EXERCISE AIM — Retype all entries exactly as they stand, excluding pictures.

RAW DATA —

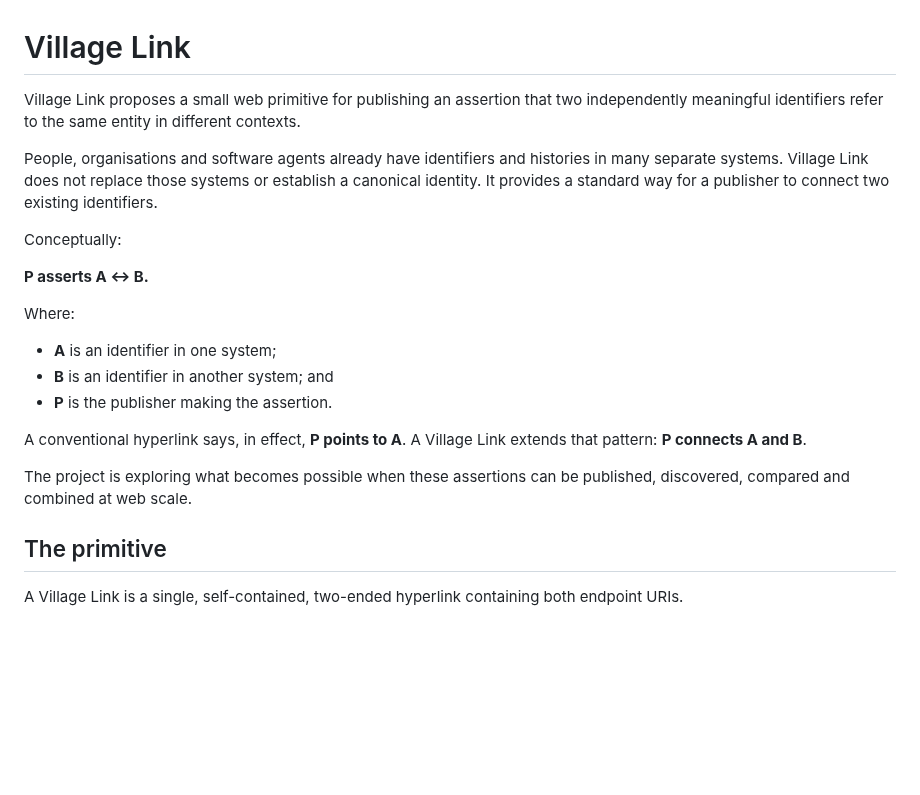
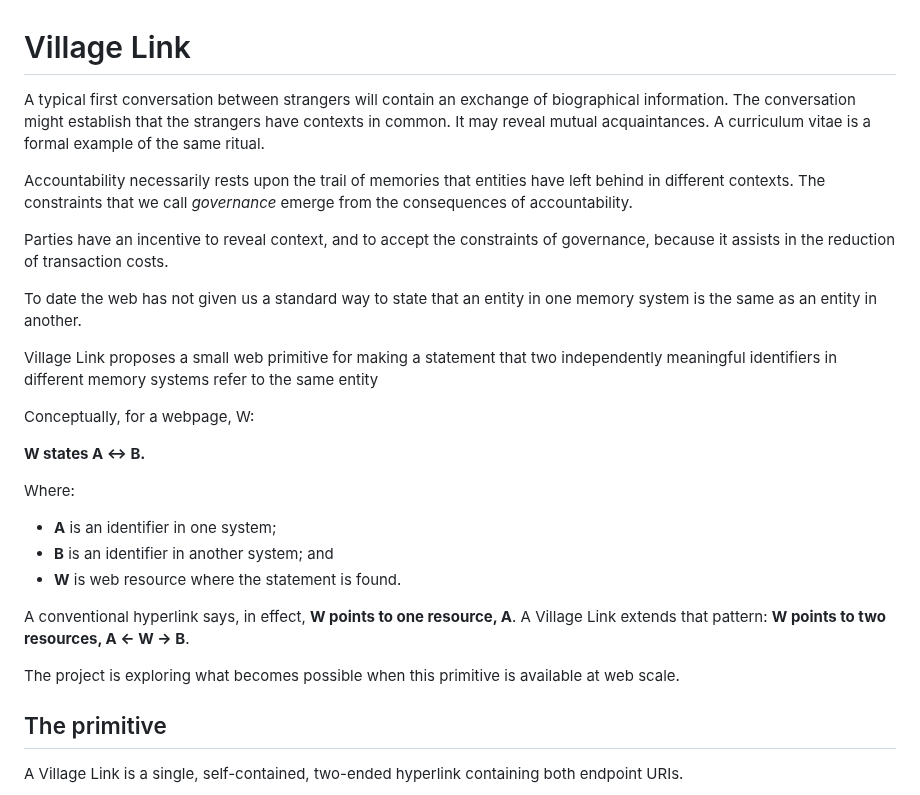
Before and after one commit to Inky-Tech-Pty-Ltd/VillageLink, a Markdown page: README.md, the part around the change. Drawn GitHub-style; blank space fills up the shorter version.

```diff
--- a/README.md
+++ b/README.md
@@ -1,22 +1,31 @@
 # Village Link
 
-Village Link proposes a small web primitive for publishing an assertion that two independently meaningful identifiers refer to the same entity in different contexts.
+A typical first conversation between strangers will contain an exchange of biographical information.
+The conversation might establish that the strangers have contexts in common. It may reveal mutual acquaintances.
+A curriculum vitae is a formal example of the same ritual.
 
-People, organisations and software agents already have identifiers and histories in many separate systems. Village Link does not replace those systems or establish a canonical identity. It provides a standard way for a publisher to connect two existing identifiers.
+Accountability necessarily rests upon the trail of memories that entities have left behind in different contexts.
+The constraints that we call _governance_ emerge from the consequences of accountability.
 
-Conceptually:
+Parties have an incentive to reveal context, and to accept the constraints of governance, because it assists in the reduction of transaction costs.
 
-**P asserts A ↔ B.**
+To date the web has not given us a standard way to state that an entity in one memory system is the same as an entity in another.
+
+Village Link proposes a small web primitive for making a statement that two independently meaningful identifiers in different memory systems refer to the same entity
+
+Conceptually, for a webpage, W:
+
+**W states A ↔ B.**
 
 Where:
 
 - **A** is an identifier in one system;
 - **B** is an identifier in another system; and
-- **P** is the publisher making the assertion.
+- **W** is web resource where the statement is found.
 
-A conventional hyperlink says, in effect, **P points to A**. A Village Link extends that pattern: **P connects A and B**.
+A conventional hyperlink says, in effect, **W points to one resource, A**. A Village Link extends that pattern: **W points to two resources, A ← W → B**.
 
-The project is exploring what becomes possible when these assertions can be published, discovered, compared and combined at web scale.
+The project is exploring what becomes possible when this primitive is available at web scale.
 
 ## The primitive
 
```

ANSWER SPACE —
Before and after one commit to Inky-Tech-Pty-Ltd/VillageLink, a Markdown page: README.md, the part around the change. Drawn GitHub-style; blank space fills up the shorter version.

```diff
--- a/README.md
+++ b/README.md
@@ -1,22 +1,31 @@
 # Village Link
 
-Village Link proposes a small web primitive for publishing an assertion that two independently meaningful identifiers refer to the same entity in different contexts.
+A typical first conversation between strangers will contain an exchange of biographical information.
+The conversation might establish that the strangers have contexts in common. It may reveal mutual acquaintances.
+A curriculum vitae is a formal example of the same ritual.
 
-People, organisations and software agents already have identifiers and histories in many separate systems. Village Link does not replace those systems or establish a canonical identity. It provides a standard way for a publisher to connect two existing identifiers.
+Accountability necessarily rests upon the trail of memories that entities have left behind in different contexts.
+The constraints that we call _governance_ emerge from the consequences of accountability.
 
-Conceptually:
+Parties have an incentive to reveal context, and to accept the constraints of governance, because it assists in the reduction of transaction costs.
 
-**P asserts A ↔ B.**
+To date the web has not given us a standard way to state that an entity in one memory system is the same as an entity in another.
+
+Village Link proposes a small web primitive for making a statement that two independently meaningful identifiers in different memory systems refer to the same entity
+
+Conceptually, for a webpage, W:
+
+**W states A ↔ B.**
 
 Where:
 
 - **A** is an identifier in one system;
 - **B** is an identifier in another system; and
-- **P** is the publisher making the assertion.
+- **W** is web resource where the statement is found.
 
-A conventional hyperlink says, in effect, **P points to A**. A Village Link extends that pattern: **P connects A and B**.
+A conventional hyperlink says, in effect, **W points to one resource, A**. A Village Link extends that pattern: **W points to two resources, A ← W → B**.
 
-The project is exploring what becomes possible when these assertions can be published, discovered, compared and combined at web scale.
+The project is exploring what becomes possible when this primitive is available at web scale.
 
 ## The primitive
 
```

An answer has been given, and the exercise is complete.